Here are 3 Ways Your Loved One Can Support You This Month by Alex Gierbolini
1. Show up
2. Say “I’m proud of you” using a calm tone and normal facial expression, even if they’re not sure what is going on with your situation
3. Be there for you without asking for anything in return (like food or money)
Now that it’s officially April, many people are breathing a collective sigh of relief because it means the end of winter, warmer weather (hopefully!), and spring break! If you’re lucky enough to be getting some time off this month, take advantage of it by giving yourself permission to do something nice for yourself. There will always be another deadline or stretch goal that needs attention next week or next month; give you permission to relax now. Spend time with friends, reconnect with yourself, and explore something new.
Take care of yourself!
By doing this, you’re taking the first step towards loving yourself just as much as others love you. Whether it’s your partner, friend, or family member that struggles with mental health issues, the support of loved ones can be crucial to their healing process explains Alex Gierbolini.
It’s important that those close to people with mental illness know how they can best support them so I’ve put together three tips for anyone who wants to support someone they love this month:
1. Show up – sometimes showing up is all someone needs.
This doesn’t mean this person has to speak or even stay long; they just need to be there for you during a difficult time and in a non-judgmental way.

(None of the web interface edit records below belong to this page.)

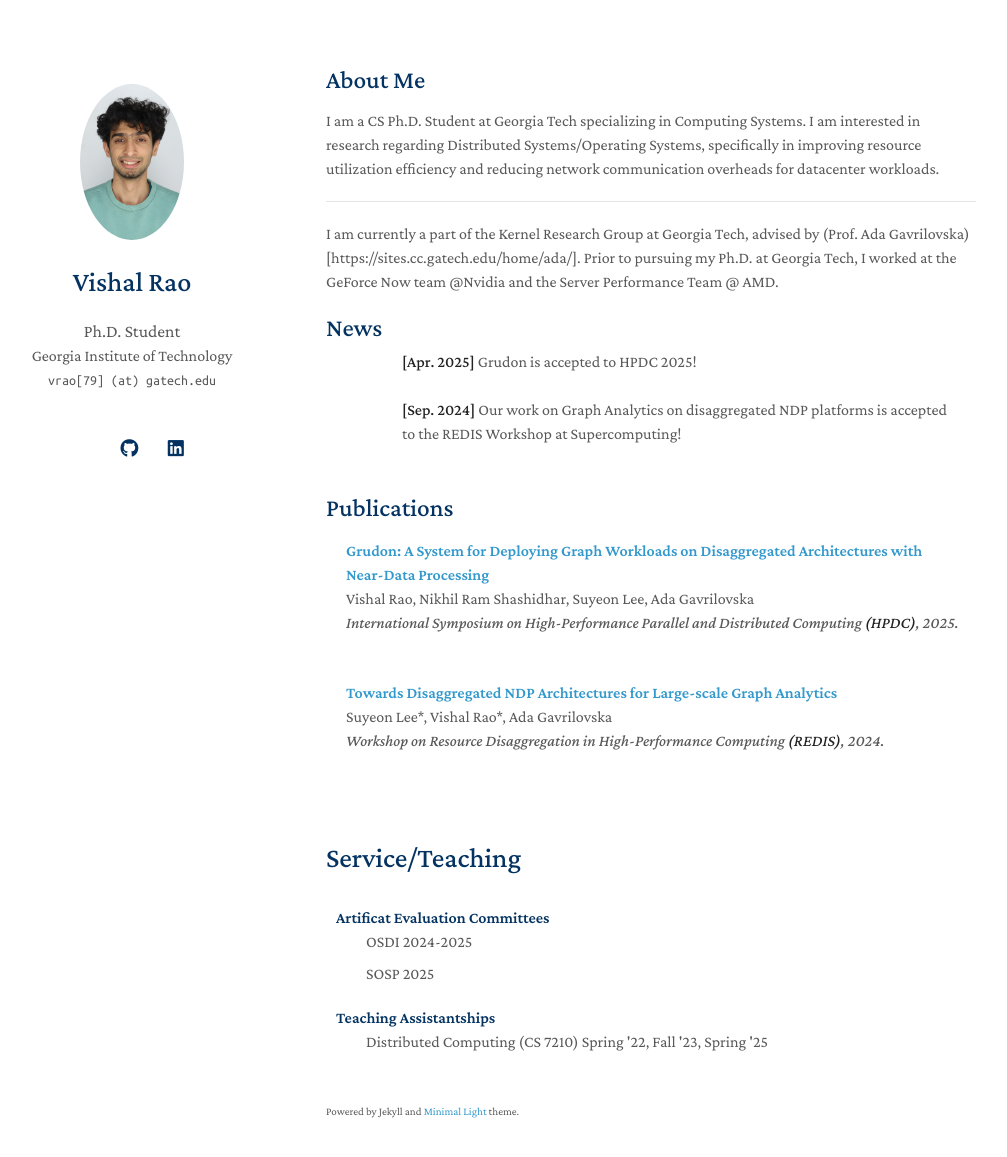
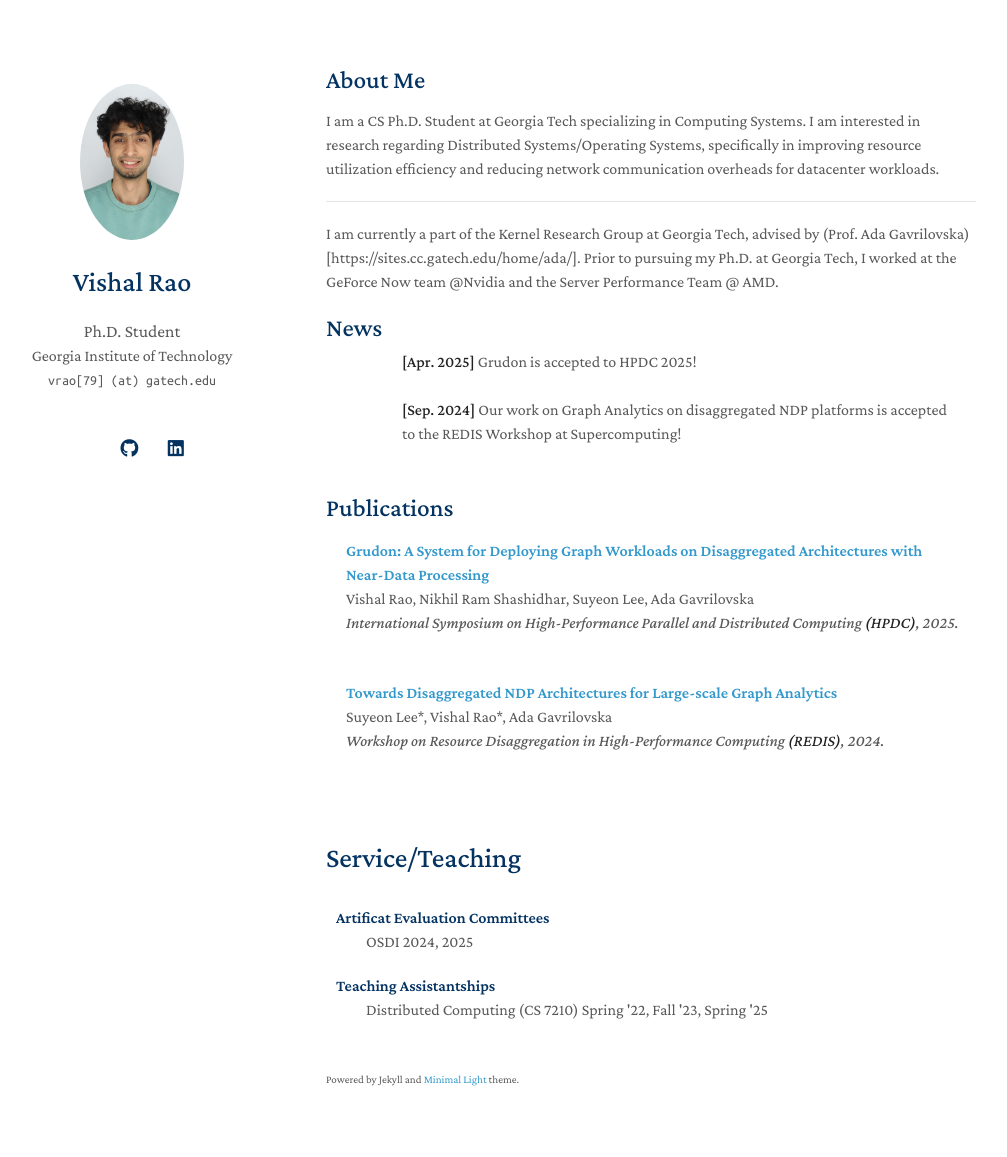
Before and after one commit to Kadle11/kadle11.github.io, a Jekyll site: the page built from index.md, in a window 1280 px wide and 1192 px high. Shown: the top 1157 px of the window, without its empty margins (144-1151 px from the left). Built offline with Jekyll 4.4.1, drawn with Linux system fonts in a browser that asks for light colours; a style sheet for code colours, icons or effects is not loaded; our own code applies the rules of GitHub Pages for plain Markdown files.

Commit message:
changes++

```diff
--- a/_data/services.yml
+++ b/_data/services.yml
@@ -1,9 +1,7 @@
 main:
   artifact_evaluation_committees:
     - name: "OSDI"
-      years: "2024-2025"
-    - name: "SOSP"
-      years: "2025"
+      years: "2024, 2025"
   teaching:
     - name: "Distributed Computing (CS 7210)"
       years: "Spring '22, Fall '23, Spring '25"
--- a/index.md
+++ b/index.md
@@ -5,8 +5,9 @@ layout: homepage
 ## About Me
 
  I am a CS Ph.D. Student at Georgia Tech specializing in Computing Systems.
- I am interested in research regarding Distributed Systems/Operating Systems, specifically in
- improving resource utilization efficiency and reducing network communication overheads for datacenter workloads.
+ I am interested in research regarding Distributed Systems/Operating Systems,
+ specifically in improving resource utilization efficiency and reducing network
+ communication overheads for datacenter workloads.
 
 ---
 
```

For those who may not have experience supporting a loved one with mental illness, this can sometimes feel like you’re walking on eggshells or being careful about what to say because your support should be unconditional. If you’re at a loss for words, just say “I’m here if you need me. I love you.”
2. Say “I’m proud of you” –
I know that when someone struggles with mental health it can take a lot of courage to do everyday tasks and anyone building themselves up from scratch deserves all the credit in the world! Even though their fear might overpower them, reaching out for help is hard enough as it is so make sure they know how strong and brave they are says Alex Gierbolini.
3. Be there for you without asking for anything in return –
Let your loved one knows that you’re there to listen, not solve. Sometimes the best thing a friend can do is just sit with you as you talk things out or cry or scream. If someone is struggling with depression, sometimes all they need is someone who will listen and remind them of why they’re important to those around them. So this month as it gets warmer and the flowers start to bloom, take some time to look out for yourself and show yourself how much you care!
What if I don’t know how to support them?
Start by asking if they are okay. Once you’ve determined that it’s safe to start a conversation, let the person know that they can talk to you about anything and everything. If your friend or family member opens up to you, take time out of each day to ask them how their day is going and what help/support they need from you this month. Stay in touch with them regularly but only when they’re ready. Respect their boundaries – what worked for someone yesterday may not work today so is prepared for unannounced changes in plans or frequency of contact. When we feel depressed we tend to push people away. Don’t take it personally and remind yourself that it has nothing to do with you; it’s just part of depression.
What if they don’t want to talk about it?
If your friend or family member brushes off your concerns, sometimes the best thing you can do is continue to be there for them even if they refuse help. Let them know that you’re available to listen without judgment whenever they need someone to lean on says Alex Gierbolini. If they seem more irritable than usual or are unable to sleep, try suggesting professional help – remind them that people who struggle with mental health issues spend their lives trying not to feel this way and all they really want is a chance at feeling whole again. A lot of times we need permission from others before we can seek help so give yours!
As someone who struggles with mental health, it’s important for me to look out for my own needs. I may not be receiving treatment right now but that doesn’t mean the world has come to a complete stop; life moves on even when we’re stuck in our own minds. Sometimes all you need is your loved ones to remind you that you are still here and the only person who can change how you feel is yourself.
Remember, everyone will experience different symptoms of depression at their own pace.